Adam McKee Author

I don't disagree with much of what you said. Let me first get a couple of things out of the way, just to clarify:

  1. DealerOn doesn't "ghost" candidates. We always review the code tests as soon as is reasonably possible (usually within 24-48 hours) and always get right back with them letting them know the result. While I frequently provide some detailed feedback to our recruiter to pass along, in one recent case the candidate send an email asking what they could have done better, as they were looking to improve. I gave a long response, as I really liked that attitude and felt an obligation to be as clear and transparent with the candidate, given their stated desire to learn from their mistakes on the test.

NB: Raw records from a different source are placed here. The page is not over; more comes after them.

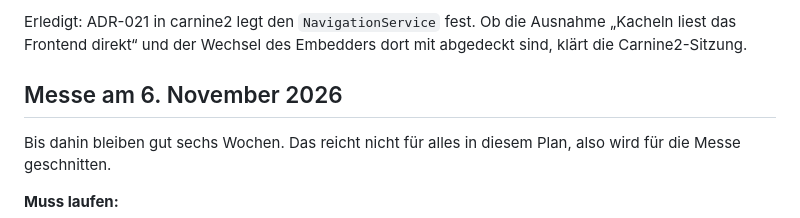
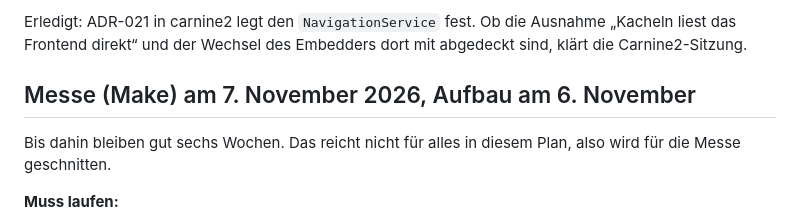
Before and after one commit to DerKleinePunk/flutter_local_map, a Markdown page: docs/plan-carnine2-integration.md, the part around the change. GitHub-like rendering.

Commit message:
docs: Messe (Make) ist am 7.11., der 6.11. ist nur Aufbau
Co-Authored-By: Claude Opus 5.5 <noreply@anthropic.com>

```diff
--- a/docs/plan-carnine2-integration.md
+++ b/docs/plan-carnine2-integration.md
@@ -108,7 +108,7 @@ Getroffen am 2026-09-24:
 
 Erledigt: ADR-021 in carnine2 legt den `NavigationService` fest. Ob die Ausnahme „Kacheln liest das Frontend direkt“ und der Wechsel des Embedders dort mit abgedeckt sind, klärt die Carnine2-Sitzung.
 
-## Messe am 6. November 2026
+## Messe (Make) am 7. November 2026, Aufbau am 6. November
 
 Bis dahin bleiben gut sechs Wochen. Das reicht nicht für alles in diesem Plan, also wird für die Messe geschnitten.
 
```
Also changed, not shown: docs/plan-ble-kopplung.md (+1 -1 lines).
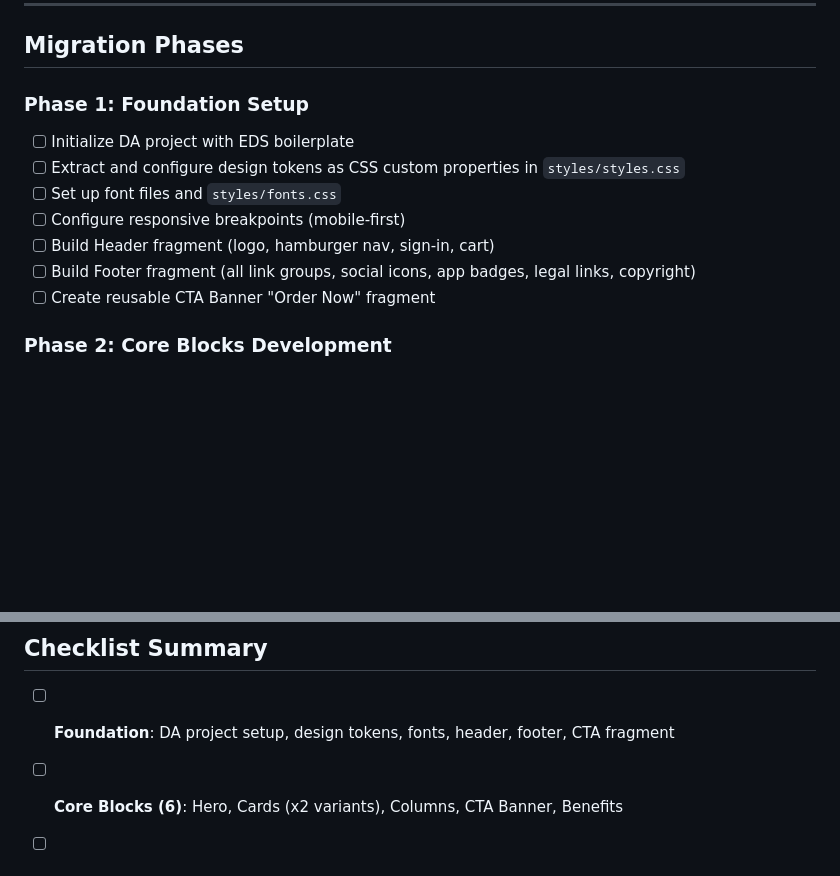
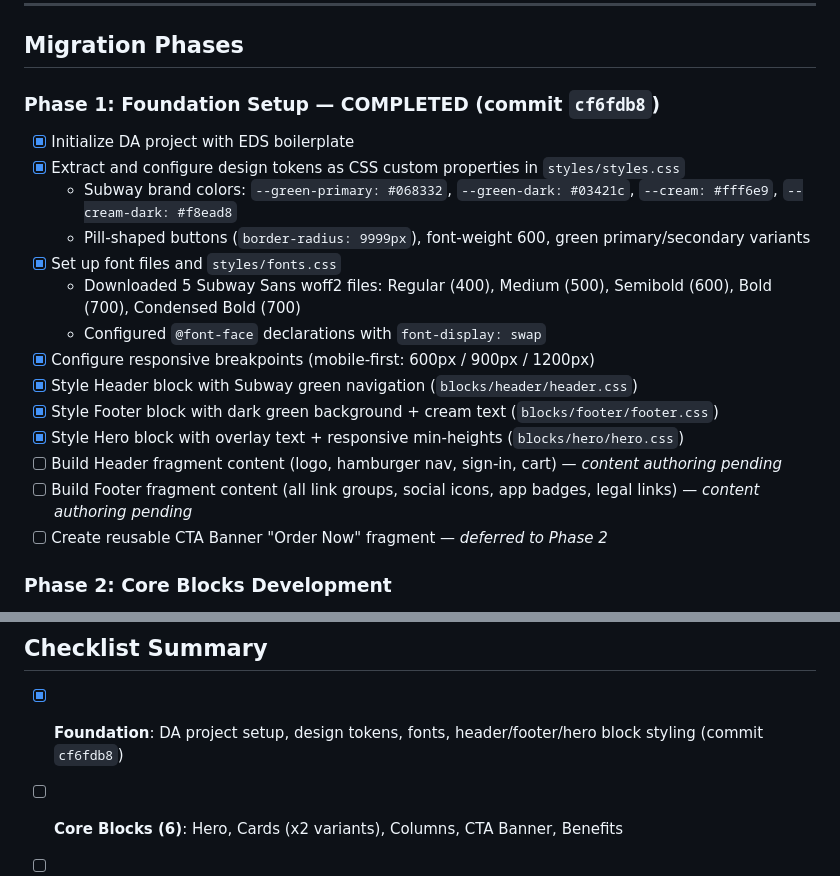
Before and after one commit to mkbansal1/subway, a Markdown page: MIGRATE.md, 2 parts joined by grey strips. Rendered like a GitHub page; blank space fills up the shorter version.

Commit message:
Update MIGRATE.md with Phase 1 completion status
Co-Authored-By: Claude Opus 4.6 (1M context) <noreply@anthropic.com>

```diff
--- a/MIGRATE.md
+++ b/MIGRATE.md
@@ -149,14 +149,21 @@
 
 ## Migration Phases
 
-### Phase 1: Foundation Setup
-- [ ] Initialize DA project with EDS boilerplate
-- [ ] Extract and configure design tokens as CSS custom properties in `styles/styles.css`
-- [ ] Set up font files and `styles/fonts.css`
-- [ ] Configure responsive breakpoints (mobile-first)
-- [ ] Build Header fragment (logo, hamburger nav, sign-in, cart)
-- [ ] Build Footer fragment (all link groups, social icons, app badges, legal links, copyright)
-- [ ] Create reusable CTA Banner "Order Now" fragment
+### Phase 1: Foundation Setup — COMPLETED (commit `cf6fdb8`)
+- [x] Initialize DA project with EDS boilerplate
+- [x] Extract and configure design tokens as CSS custom properties in `styles/styles.css`
+  - Subway brand colors: `--green-primary: #068332`, `--green-dark: #03421c`, `--cream: #fff6e9`, `--cream-dark: #f8ead8`
+  - Pill-shaped buttons (`border-radius: 9999px`), font-weight 600, green primary/secondary variants
+- [x] Set up font files and `styles/fonts.css`
+  - Downloaded 5 Subway Sans woff2 files: Regular (400), Medium (500), Semibold (600), Bold (700), Condensed Bold (700)
+  - Configured `@font-face` declarations with `font-display: swap`
+- [x] Configure responsive breakpoints (mobile-first: 600px / 900px / 1200px)
+- [x] Style Header block with Subway green navigation (`blocks/header/header.css`)
+- [x] Style Footer block with dark green background + cream text (`blocks/footer/footer.css`)
+- [x] Style Hero block with overlay text + responsive min-heights (`blocks/hero/hero.css`)
+- [ ] Build Header fragment content (logo, hamburger nav, sign-in, cart) — *content authoring pending*
+- [ ] Build Footer fragment content (all link groups, social icons, app badges, legal links) — *content authoring pending*
+- [ ] Create reusable CTA Banner "Order Now" fragment — *deferred to Phase 2*
 
 ### Phase 2: Core Blocks Development
 - [ ] Hero block — full-width image + overlay text + CTA (2 variants: standard + overlay)
@@ -218,7 +225,7 @@
 
 ## Checklist Summary
 
-- [ ] **Foundation**: DA project setup, design tokens, fonts, header, footer, CTA fragment
+- [x] **Foundation**: DA project setup, design tokens, fonts, header/footer/hero block styling (commit `cf6fdb8`)
 - [ ] **Core Blocks (6)**: Hero, Cards (x2 variants), Columns, CTA Banner, Benefits
 - [ ] **Specialized Blocks (6)**: Carousel, Icon List, Tabs, Accordion, Timeline, Video Card
 - [ ] **Content Migration**: 24 pages across 7 templates
```
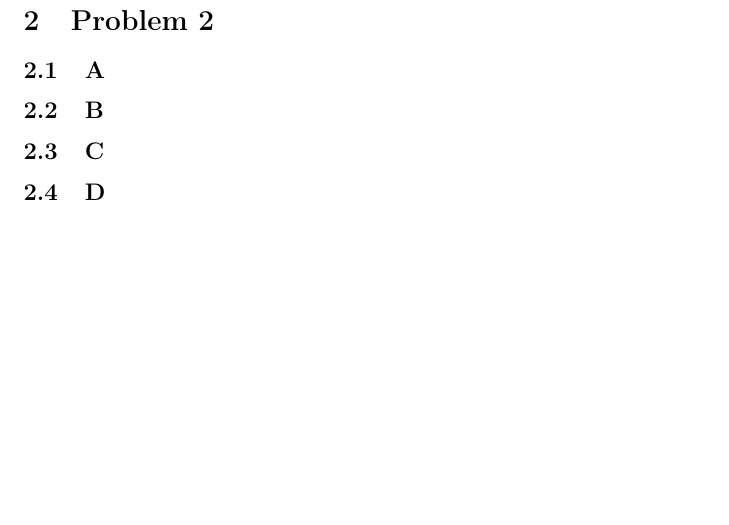
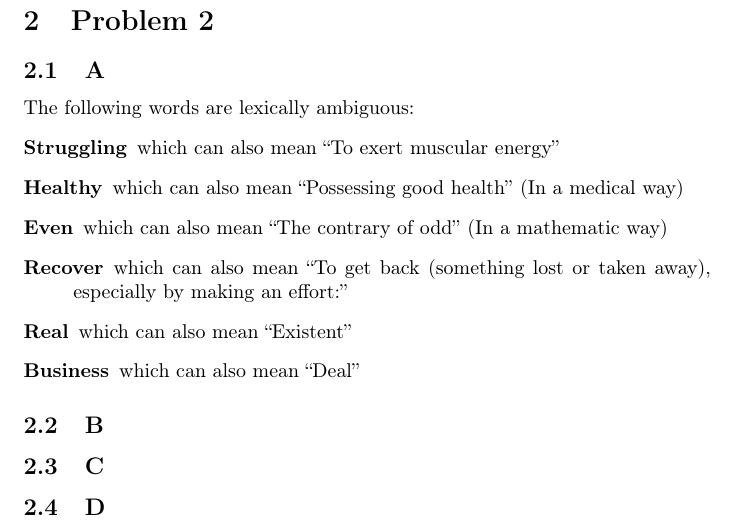
Before and after one commit to Baspar/KAIST-AI, a LaTeX problem sheet (HW6/Homework6Solution.tex): part of page 3 of 7, cut so that both start at the same text, the shorter picture padded with empty space. Compiled offline with pdfLaTeX.

Commit message:
add: problem2.A

```diff
--- a/HW6/Homework6Solution.tex
+++ b/HW6/Homework6Solution.tex
@@ -52,6 +52,15 @@
     \newpage
     \section{Problem 2}
         \subsection{A}
+            The following words are lexically ambiguous:
+            \begin{description}
+                \item[Struggling] which can also mean ``To exert muscular energy''
+                \item[Healthy] which can also mean ``Possessing good health'' (In a medical way)
+                \item[Even] which can also mean ``The contrary of odd'' (In a mathematic way)
+                \item[Recover] which can also mean ``To get back (something lost or taken away), especially by making an effort:''
+                \item[Real] which can also mean ``Existent''
+                \item[Business] which can also mean ``Deal''
+            \end{description}
         \subsection{B}
         \subsection{C}
         \subsection{D}
```
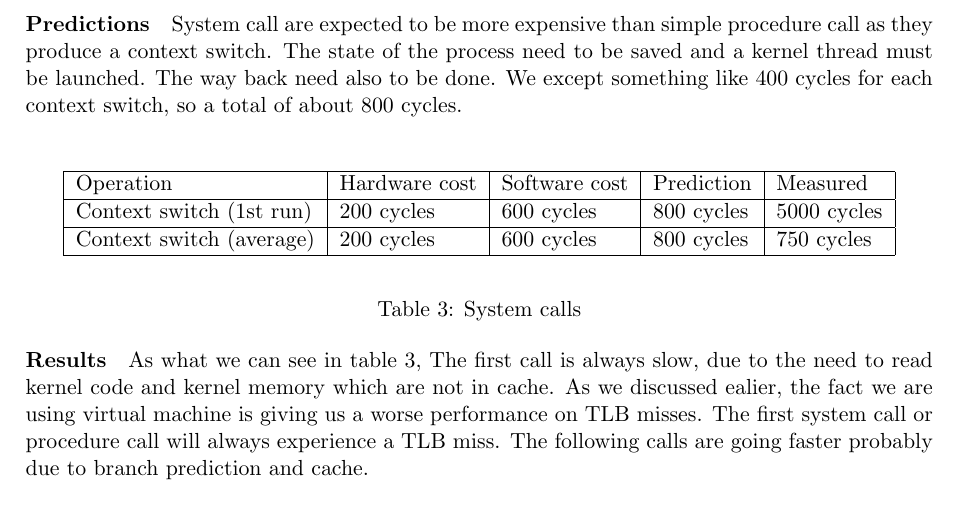
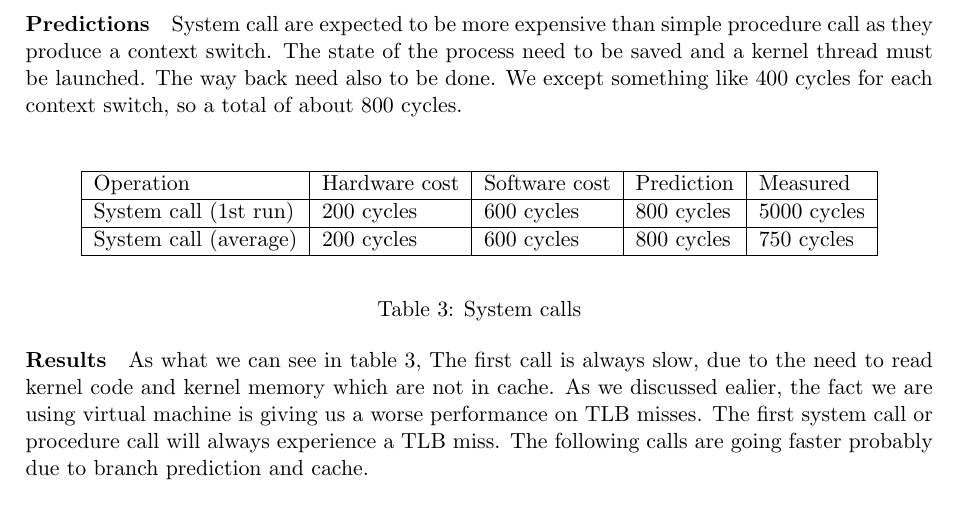
Before and after one commit to NoKriK/CSE221, a LaTeX thesis (report/src/system-measurement-project.tex, which reads report/src/experiments-cpuschedos.tex): part of page 6 of 16, cut so that both start at the same text. Compiled offline with pdfLaTeX.

Commit message:
minor change on cup operation
Signed-off-by: normanwu <normanwu1990@gmail.com>

```diff
--- a/report/src/experiments-cpuschedos.tex
+++ b/report/src/experiments-cpuschedos.tex
@@ -153,9 +153,9 @@ We except something like 400 cycles for each context switch, so a total of about
 \hline
 Operation 				& Hardware cost & Software cost & Prediction & Measured \\
 \hline
-Context switch (1st run) & 200 cycles & 600 cycles & 800 cycles & 5000 cycles\\
+System call (1st run) & 200 cycles & 600 cycles & 800 cycles & 5000 cycles\\
 \hline
-Context switch (average) & 200 cycles & 600 cycles & 800 cycles & 750 cycles\\
+System call (average) & 200 cycles & 600 cycles & 800 cycles & 750 cycles\\
 \hline
 \end{tabular}
 \end{center}
```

  2. We have removed the time limitation from our code test for a couple of reasons. #1, it's not enforceable without having the person in our office while they're taking it. #2, things come up in your personal life and we didn't want people to feel that they needed to sacrifice just to get us a code test on time. The fact that we're almost always hiring makes this easier for us.

  3. I actually have a special needs child, and am fully aware of the time commitments associated with that. That being said, I took DealerOn's code test prior to being hired here. It wasn't too bad, and can be done in a few hours if you're efficient.

  4. Our code test is very basic, and the requirements are clear, except in areas where we specifically want to see how you can fill in the gaps. What we're usually looking for are basic attention to detail. For example, we provide a set of sample inputs and the expected outputs. When we receive a submission that doesn't work with the given sample inputs, it's a pretty bad sign. Also, not only do we not require installing webpack for our code test, we specifically state that we only want you to use what comes by default with .Net or Java, depending on what you use for your test. We don't want to have to spend hours setting up and environment just to evaluate your code test either. :-)

Bottom line: Do we miss out on candidates from time to time due to our code test? Almost certainly. But we've also been extremely successful in hiring great candidates and our turnover rate has been very low. The purpose of this article wasn't to defend DealerOn's use of a code test, but to recognize that code tests are a reality in the software industry at this time and there are a few things you can do to improve your chances of doing well on them. It isn't targeted at very senior engineers, as they likely know most of this anyway.

Thanks for the comments.